The Great Reset. The Great Re-evaluation. The Pause. We’ve got all kinds of names for the past few weeks.
As I’ve been going through the various cycles of it, something feels strangely familiar to me.
Not the actual pandemic part of it, or the social distancing, or the masks.
But the feeling that this is a time to slow down. To pause. To re-evaluate things. To focus on what’s important.
And then I realized why it felt similar. Because it reminded me of 2016, when I had my own Great Reset.
That’s the year that I had a stroke.
Let me back up.
I had started a new business a year earlier (after walking away from several projects I’d been heavily invested in for the five years before), and I was all in.
I had made it my mission to help every woman learn how to sell, so they could go from “hating the sales part” to confidently landing higher-paying clients.
I was working crazy hours coaching students 1:1, doing client work, and giving 250% of myself to everyone else.
I didn’t sleep all that well. I didn’t take care of myself at all.
My wife and I, my fiancée at the time, argued about how much time I was spending working.
I didn’t eat well, rarely exercised, and focused solely on my students and clients. I had a clear vision of what I wanted my coaching practice and business to look like, and I prioritized that over everything else.
Then, one morning when I was making coffee, my vision became blotchy. I couldn’t feel half my face. I didn’t know where I was. I couldn’t cry for help, and within seconds, I felt like the entire, right side of my body was gone.
I was rushed to the hospital where, after a multitude of tests, they found that I had had a stroke.
I was 36 years old.
People don’t have strokes at age 36 unless something is very wrong.
Recovery took time, but thankfully I recovered. I had to work through some deficits, including difficulty with word-finding (Imagine knowing what you want to say, but you just can’t find the words. Every. Single. Time.). And when I was back to “myself,” I had to do some real soul-searching.
I had to pause. Reset. Examine my life and determine what matters. Decide to make myself and my health a priority even if that meant turning down a client or coaching fewer students.
I had to admit, out loud, “I can’t go on the way I was before.”
So what we’re doing right now feels eerily familiar to me.
Pause. Reset. Examine my life and determine what really matters. My health. My wife. Our son. My business.
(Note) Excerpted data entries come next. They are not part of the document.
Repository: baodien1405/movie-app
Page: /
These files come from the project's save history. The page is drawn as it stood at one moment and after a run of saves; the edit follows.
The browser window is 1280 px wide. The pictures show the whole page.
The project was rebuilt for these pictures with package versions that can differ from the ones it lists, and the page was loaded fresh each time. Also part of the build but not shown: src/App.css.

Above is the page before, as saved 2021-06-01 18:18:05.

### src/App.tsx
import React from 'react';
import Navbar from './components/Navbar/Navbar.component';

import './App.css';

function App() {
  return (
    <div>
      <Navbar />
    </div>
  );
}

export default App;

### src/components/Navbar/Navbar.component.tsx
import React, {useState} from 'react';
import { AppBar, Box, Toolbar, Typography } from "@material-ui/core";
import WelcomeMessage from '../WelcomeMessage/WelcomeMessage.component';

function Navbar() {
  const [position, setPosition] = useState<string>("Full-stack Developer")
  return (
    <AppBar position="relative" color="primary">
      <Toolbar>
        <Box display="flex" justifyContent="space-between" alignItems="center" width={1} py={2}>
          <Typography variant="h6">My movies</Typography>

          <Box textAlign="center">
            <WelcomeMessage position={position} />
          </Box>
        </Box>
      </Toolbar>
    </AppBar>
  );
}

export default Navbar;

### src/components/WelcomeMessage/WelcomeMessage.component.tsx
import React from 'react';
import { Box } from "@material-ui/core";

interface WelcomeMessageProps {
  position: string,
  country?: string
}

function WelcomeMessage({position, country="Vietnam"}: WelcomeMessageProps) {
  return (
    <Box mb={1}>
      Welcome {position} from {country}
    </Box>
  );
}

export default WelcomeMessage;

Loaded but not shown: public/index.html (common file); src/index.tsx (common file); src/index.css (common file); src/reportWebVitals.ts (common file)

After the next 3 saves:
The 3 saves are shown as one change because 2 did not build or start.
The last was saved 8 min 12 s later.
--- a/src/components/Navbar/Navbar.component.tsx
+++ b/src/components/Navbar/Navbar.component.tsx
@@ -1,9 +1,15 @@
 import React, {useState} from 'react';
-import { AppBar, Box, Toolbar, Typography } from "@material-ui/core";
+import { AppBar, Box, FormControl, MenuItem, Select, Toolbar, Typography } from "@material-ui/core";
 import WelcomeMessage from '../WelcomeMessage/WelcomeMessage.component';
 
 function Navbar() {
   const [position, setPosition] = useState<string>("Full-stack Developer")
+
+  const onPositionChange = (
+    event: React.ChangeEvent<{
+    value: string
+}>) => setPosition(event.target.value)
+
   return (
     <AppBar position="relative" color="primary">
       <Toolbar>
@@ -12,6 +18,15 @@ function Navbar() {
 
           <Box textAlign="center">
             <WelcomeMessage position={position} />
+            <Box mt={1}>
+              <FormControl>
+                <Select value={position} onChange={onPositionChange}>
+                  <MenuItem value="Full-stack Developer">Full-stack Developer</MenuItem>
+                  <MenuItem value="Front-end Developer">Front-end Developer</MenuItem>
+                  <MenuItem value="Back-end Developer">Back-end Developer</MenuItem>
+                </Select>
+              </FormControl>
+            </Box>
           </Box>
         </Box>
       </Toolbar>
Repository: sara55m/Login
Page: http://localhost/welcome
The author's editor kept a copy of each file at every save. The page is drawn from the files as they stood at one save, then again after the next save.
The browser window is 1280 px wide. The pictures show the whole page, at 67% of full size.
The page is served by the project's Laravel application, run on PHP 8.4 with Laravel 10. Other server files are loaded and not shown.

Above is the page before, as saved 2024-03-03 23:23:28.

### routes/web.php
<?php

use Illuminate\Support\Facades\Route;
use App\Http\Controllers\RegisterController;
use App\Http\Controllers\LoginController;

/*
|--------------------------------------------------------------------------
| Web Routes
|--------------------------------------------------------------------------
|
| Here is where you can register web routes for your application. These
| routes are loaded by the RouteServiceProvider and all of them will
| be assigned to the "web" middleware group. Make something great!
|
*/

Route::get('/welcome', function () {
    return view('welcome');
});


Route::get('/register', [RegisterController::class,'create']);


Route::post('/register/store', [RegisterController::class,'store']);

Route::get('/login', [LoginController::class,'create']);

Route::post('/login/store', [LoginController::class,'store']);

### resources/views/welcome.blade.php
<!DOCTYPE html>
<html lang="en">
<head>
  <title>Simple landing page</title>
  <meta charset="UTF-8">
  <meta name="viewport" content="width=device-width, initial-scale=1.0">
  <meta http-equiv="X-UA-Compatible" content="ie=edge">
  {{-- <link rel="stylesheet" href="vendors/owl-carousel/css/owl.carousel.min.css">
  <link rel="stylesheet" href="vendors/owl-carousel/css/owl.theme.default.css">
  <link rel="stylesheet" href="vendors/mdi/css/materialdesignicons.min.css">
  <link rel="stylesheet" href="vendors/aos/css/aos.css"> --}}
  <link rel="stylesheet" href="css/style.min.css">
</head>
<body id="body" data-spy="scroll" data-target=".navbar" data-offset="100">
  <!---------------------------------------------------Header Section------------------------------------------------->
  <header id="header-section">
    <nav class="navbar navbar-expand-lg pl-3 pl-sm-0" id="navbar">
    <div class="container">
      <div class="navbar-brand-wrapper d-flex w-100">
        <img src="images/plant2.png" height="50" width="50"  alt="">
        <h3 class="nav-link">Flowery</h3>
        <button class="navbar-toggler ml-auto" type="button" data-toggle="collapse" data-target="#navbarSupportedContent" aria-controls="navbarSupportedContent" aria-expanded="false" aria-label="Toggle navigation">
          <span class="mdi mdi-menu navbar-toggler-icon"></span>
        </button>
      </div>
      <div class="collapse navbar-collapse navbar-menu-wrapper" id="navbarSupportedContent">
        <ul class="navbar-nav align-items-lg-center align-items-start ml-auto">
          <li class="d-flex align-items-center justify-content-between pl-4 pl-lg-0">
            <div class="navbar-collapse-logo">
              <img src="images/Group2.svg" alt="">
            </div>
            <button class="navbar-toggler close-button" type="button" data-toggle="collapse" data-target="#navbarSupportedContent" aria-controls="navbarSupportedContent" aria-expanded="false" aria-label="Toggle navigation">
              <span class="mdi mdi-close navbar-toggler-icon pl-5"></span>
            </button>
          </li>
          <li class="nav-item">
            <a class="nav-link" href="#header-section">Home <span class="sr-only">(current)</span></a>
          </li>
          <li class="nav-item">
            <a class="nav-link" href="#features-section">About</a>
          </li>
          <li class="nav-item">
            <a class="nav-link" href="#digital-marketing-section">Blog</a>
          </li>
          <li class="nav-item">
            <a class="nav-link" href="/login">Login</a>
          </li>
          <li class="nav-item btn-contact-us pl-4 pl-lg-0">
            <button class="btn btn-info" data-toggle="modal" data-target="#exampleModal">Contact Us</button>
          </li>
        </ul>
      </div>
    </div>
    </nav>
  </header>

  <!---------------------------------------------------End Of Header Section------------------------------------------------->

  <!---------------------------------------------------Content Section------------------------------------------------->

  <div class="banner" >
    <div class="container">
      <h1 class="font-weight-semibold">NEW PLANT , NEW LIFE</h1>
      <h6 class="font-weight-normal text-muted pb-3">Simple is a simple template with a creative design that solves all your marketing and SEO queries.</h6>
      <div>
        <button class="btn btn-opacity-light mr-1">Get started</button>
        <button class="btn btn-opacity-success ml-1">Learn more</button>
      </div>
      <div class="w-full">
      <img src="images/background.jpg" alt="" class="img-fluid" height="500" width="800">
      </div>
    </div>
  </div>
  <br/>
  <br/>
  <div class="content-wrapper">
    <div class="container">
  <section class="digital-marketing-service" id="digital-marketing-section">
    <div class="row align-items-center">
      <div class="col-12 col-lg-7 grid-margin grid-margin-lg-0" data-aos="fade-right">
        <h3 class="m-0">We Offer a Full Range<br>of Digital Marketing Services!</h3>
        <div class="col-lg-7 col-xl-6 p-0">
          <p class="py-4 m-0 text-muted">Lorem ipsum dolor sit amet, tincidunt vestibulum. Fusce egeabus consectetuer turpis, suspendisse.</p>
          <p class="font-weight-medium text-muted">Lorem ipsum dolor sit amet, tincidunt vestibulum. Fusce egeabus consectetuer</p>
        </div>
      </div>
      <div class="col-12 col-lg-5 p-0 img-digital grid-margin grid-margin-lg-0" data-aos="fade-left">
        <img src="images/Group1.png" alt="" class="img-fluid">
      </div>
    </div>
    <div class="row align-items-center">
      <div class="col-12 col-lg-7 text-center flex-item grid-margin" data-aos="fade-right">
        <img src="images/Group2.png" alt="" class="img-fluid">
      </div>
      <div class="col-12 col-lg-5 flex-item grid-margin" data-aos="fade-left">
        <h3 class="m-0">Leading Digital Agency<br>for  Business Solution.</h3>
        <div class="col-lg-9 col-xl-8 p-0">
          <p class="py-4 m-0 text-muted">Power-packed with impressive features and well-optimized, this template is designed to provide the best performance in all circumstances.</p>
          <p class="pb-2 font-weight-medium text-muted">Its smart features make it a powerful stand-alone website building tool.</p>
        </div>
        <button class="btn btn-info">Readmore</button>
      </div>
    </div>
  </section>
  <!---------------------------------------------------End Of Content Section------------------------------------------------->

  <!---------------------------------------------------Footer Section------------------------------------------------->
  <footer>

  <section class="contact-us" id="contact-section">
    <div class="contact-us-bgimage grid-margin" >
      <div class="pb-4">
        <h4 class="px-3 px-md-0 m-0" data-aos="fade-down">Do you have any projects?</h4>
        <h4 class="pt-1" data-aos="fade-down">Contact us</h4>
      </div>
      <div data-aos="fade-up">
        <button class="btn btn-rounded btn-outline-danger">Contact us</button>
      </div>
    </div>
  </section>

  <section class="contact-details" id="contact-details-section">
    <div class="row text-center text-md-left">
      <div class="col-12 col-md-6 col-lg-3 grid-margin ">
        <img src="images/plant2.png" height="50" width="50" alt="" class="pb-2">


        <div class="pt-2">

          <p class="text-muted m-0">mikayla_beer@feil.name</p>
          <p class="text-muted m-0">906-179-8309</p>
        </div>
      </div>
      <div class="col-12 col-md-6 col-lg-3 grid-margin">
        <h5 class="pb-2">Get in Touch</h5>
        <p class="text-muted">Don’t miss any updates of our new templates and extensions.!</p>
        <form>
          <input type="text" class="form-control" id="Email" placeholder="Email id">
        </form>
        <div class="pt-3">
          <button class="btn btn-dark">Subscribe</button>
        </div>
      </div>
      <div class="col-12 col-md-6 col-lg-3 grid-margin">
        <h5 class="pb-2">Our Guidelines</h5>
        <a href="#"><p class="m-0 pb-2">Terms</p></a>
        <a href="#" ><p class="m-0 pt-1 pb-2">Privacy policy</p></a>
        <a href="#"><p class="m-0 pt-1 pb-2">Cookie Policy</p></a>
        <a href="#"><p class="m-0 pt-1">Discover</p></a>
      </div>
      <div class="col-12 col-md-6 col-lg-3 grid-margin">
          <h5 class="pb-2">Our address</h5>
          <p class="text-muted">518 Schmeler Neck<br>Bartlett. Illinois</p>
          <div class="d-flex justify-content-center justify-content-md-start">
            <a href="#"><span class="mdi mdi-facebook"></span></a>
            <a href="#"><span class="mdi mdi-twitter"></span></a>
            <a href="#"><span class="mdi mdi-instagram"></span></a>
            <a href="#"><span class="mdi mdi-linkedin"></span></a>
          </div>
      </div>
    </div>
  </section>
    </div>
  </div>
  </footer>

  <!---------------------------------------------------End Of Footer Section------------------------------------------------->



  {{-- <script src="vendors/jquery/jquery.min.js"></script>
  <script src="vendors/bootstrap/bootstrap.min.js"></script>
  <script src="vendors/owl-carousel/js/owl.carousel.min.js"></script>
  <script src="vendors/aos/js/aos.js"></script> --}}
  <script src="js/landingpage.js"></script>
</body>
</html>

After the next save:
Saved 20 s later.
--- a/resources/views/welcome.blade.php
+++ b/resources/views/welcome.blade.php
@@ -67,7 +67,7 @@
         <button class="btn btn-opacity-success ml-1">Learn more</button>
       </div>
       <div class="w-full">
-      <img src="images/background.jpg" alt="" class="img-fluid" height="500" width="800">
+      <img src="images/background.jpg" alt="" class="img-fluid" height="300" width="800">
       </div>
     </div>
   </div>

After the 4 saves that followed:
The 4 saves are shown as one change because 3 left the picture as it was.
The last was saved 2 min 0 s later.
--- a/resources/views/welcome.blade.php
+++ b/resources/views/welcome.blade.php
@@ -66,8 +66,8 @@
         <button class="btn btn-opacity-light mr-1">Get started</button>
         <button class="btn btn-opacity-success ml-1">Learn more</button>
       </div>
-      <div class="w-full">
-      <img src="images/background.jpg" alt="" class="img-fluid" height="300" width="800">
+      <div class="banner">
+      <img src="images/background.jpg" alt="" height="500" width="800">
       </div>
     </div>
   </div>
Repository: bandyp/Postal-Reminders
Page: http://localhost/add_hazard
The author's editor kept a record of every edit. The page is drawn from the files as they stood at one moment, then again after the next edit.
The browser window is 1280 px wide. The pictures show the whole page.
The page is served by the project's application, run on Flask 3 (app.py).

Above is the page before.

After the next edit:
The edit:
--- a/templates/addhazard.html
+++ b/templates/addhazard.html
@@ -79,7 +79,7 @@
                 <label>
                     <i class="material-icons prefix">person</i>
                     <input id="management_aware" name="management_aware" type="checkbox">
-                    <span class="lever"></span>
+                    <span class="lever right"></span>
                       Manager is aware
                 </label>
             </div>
Be honest about what I can feasibly take on, and what I need to say no to.
Examine your life, and determine what really matters to you.
It’s okay to walk away from projects that aren’t the best fit, so that you make the time and space for the ones that are.
It’s okay to see this as an opportunity to choose one way to grow your business, and de-prioritize the rest.
It’s okay, as a student in this class of SIGNED decided, to not hustle while she’s doing full-time childcare, and instead be in “idea mode” until daycare opens again in July.
What is one thing you can take away from this experience that will make your life better in the long run?
To your health — and your success,